One of my good friends told me an adage her mother shared with her about parenting: “Parenting is a tricky business, because if I do my job correctly, I become obsolete.” The longer I’ve thought about that tidbit, the more I realize it is true. The whole job of a parent is to raise a child to be a contributing member of the human race, to know how to support herself, to be a good person. That job never really stops, but there does come a time when the child starts making her own decisions, and mom and dad just have to watch. The parents in this film are faced with that problem: watching their children make a choice that the parents don’t agree with.
Guess Who’s Coming To Dinner explores several themes–bigotry, love, parenting–yet it doesn’t get preachy. Sometimes movies force the moral: the cadre of teen self-esteem films comes to mind here. But even at the end, as Spencer Tracy launches into his decision of whether or not his carefree white daughter can marry the likes of a successful black doctor, I didn’t feel I was being clobbered with a message of tolerance, nor did it feel like Tracy was asking for his daughter to settle.
Favorite part of the movie? When Katharine Hepburn disposes of her gallery employee. Classic ascerbic delivery that made her so much fun to watch in The Philadelphia Story.
Sidney Poitier’s performance, of course, was superb. Having watched To Sir, With Love a couple weeks ago, I enjoyed his portrayal of a nervous boyfriend more than his demanding teacher. The only problem I had–and perhaps this is really the message about parenting more than anything else–is that Poitier is supposed to be 37 years old. Yet he is scared to tell his parents he plans to marry a white girl. Is that realistic? I’m only five years away from 37, and as I muse over marriage prospects, I guess I would be scared to death if I was to try and marry outside my religious culture. Not quite the same as race, but the same idea is there.
The hardest part of parenting, I would suspect, is watching a child make a choice and trusting she knows what she’s doing. That can’t be easy. And while parents–and teachers–eventually become obsolete to a point, their influence and lessons do not. They become the voices in our head that guide us, argue with us, and help us make those tough choices.
One thought on “#99 Guess Who’s Coming To Dinner?”
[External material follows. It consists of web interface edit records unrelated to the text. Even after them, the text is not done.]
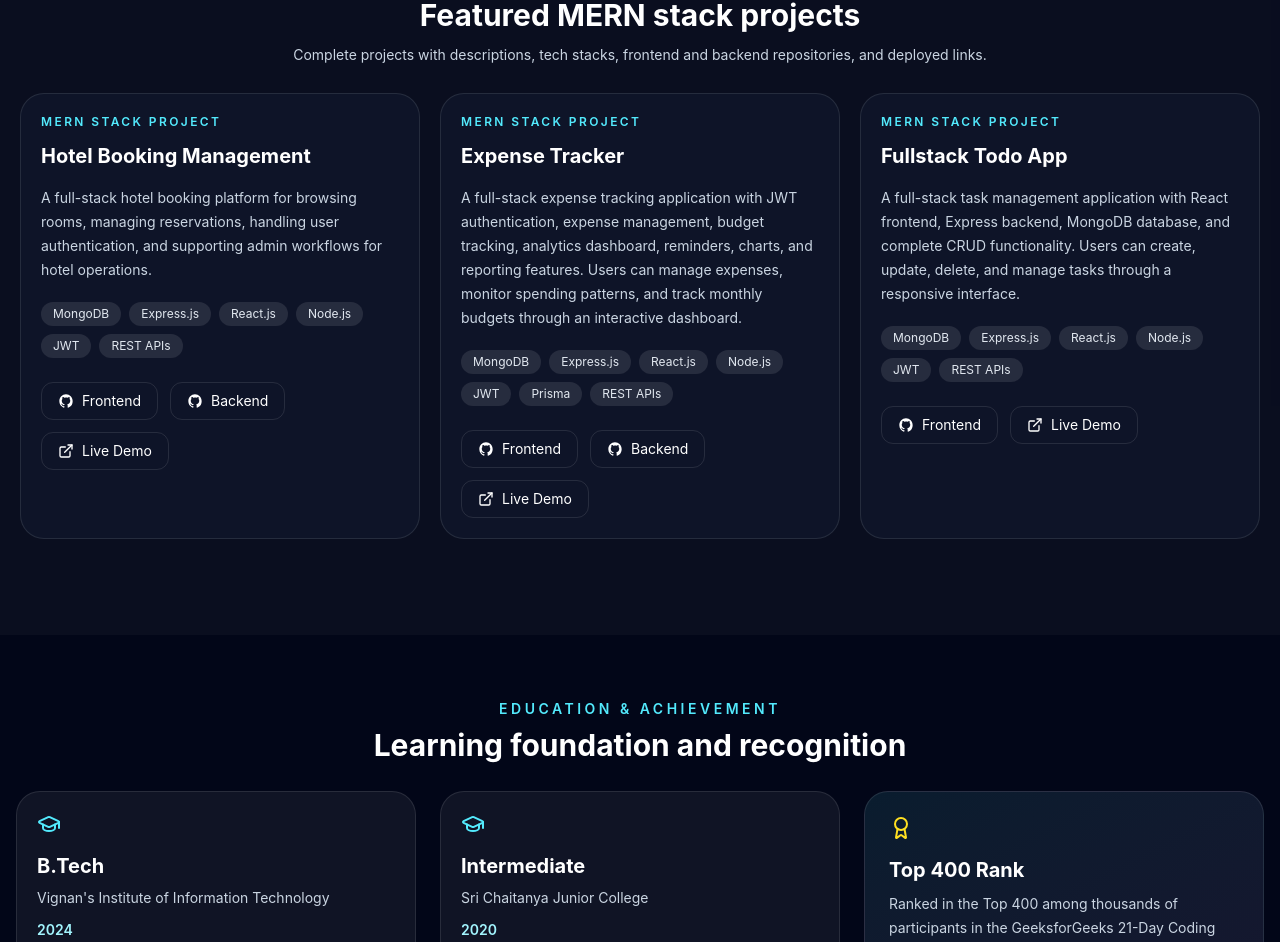
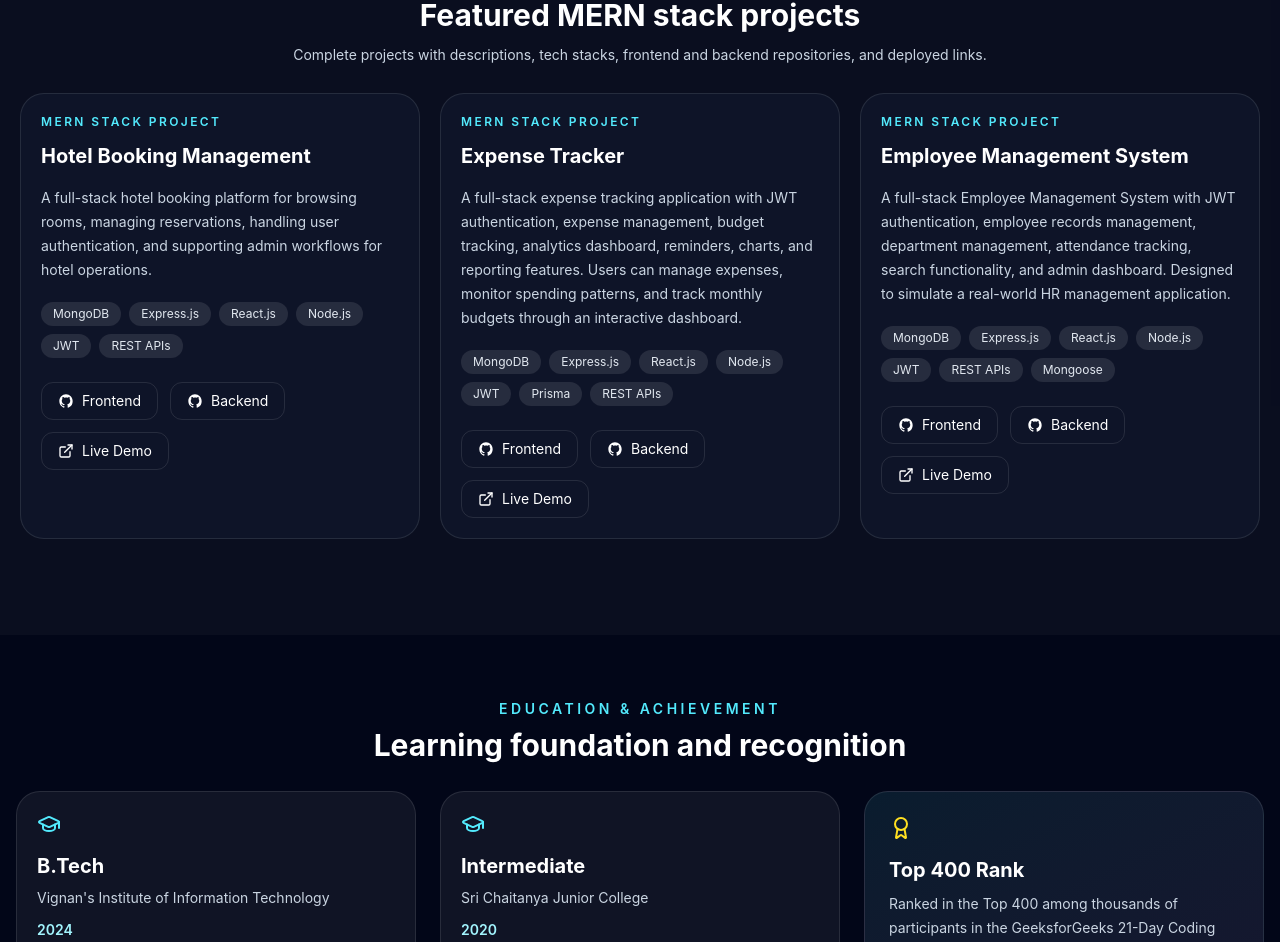
Before and after one commit to katta-srivani/portfolio, a React app: page / in a window 1280 px wide. Shown: the part 2897-3839 px from the top of the page. Built offline with nearby package versions, Linux system fonts and the light colour scheme; the HTML template or start-up script is replaced by a standard one.

Commit message:
Update App.jsx

```diff
--- a/src/App.jsx
+++ b/src/App.jsx
@@ -89,10 +89,10 @@ deployedUrl:
 },
 
 {
-name: "Fullstack Todo App",
+name: "Employee Management System",
 type: "MERN Stack Project",
 description:
-"A full-stack task management application with React frontend, Express backend, MongoDB database, and complete CRUD functionality. Users can create, update, delete, and manage tasks through a responsive interface.",
+"A full-stack Employee Management System with JWT authentication, employee records management, department management, attendance tracking, search functionality, and admin dashboard. Designed to simulate a real-world HR management application.",
 tech: [
 "MongoDB",
 "Express.js",
@@ -100,12 +100,14 @@ tech: [
 "Node.js",
 "JWT",
 "REST APIs",
+"Mongoose",
 ],
 frontendGithub:
-"https://github.com/katta-srivani/fullstack-Todo-app-",
-backendGithub: "",
+"https://github.com/katta-srivani/EMS-Frontend-",
+backendGithub:
+"https://github.com/katta-srivani/EMS-Backend-",
 deployedUrl:
-"https://fullstack-todo-app-wheat.vercel.app/",
+"https://ems-frontend-ngr4.vercel.app/",
 },
 ];
 
```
Had you experienced American life in the early 60’s you would have no trouble empathizing with Poitier’s nervousness. >>My wife is Japanese, I’m of European decent, and I was the one who was “coming to dinner” in Japan. Fortunately, it wasn’t as big a deal for us (on either side of the ocean) as compared to mixed marriages in the USA forty or fifty years ago.>>As a father of two young adult women – one of whom is married – I can say it isn’t easy. But at some point a parent needs to realize they’ve done their part and it is time for their child turned adult to make their own choices. I feel my daughters turned out just fine and make good choices.>>We all like that movie a lot.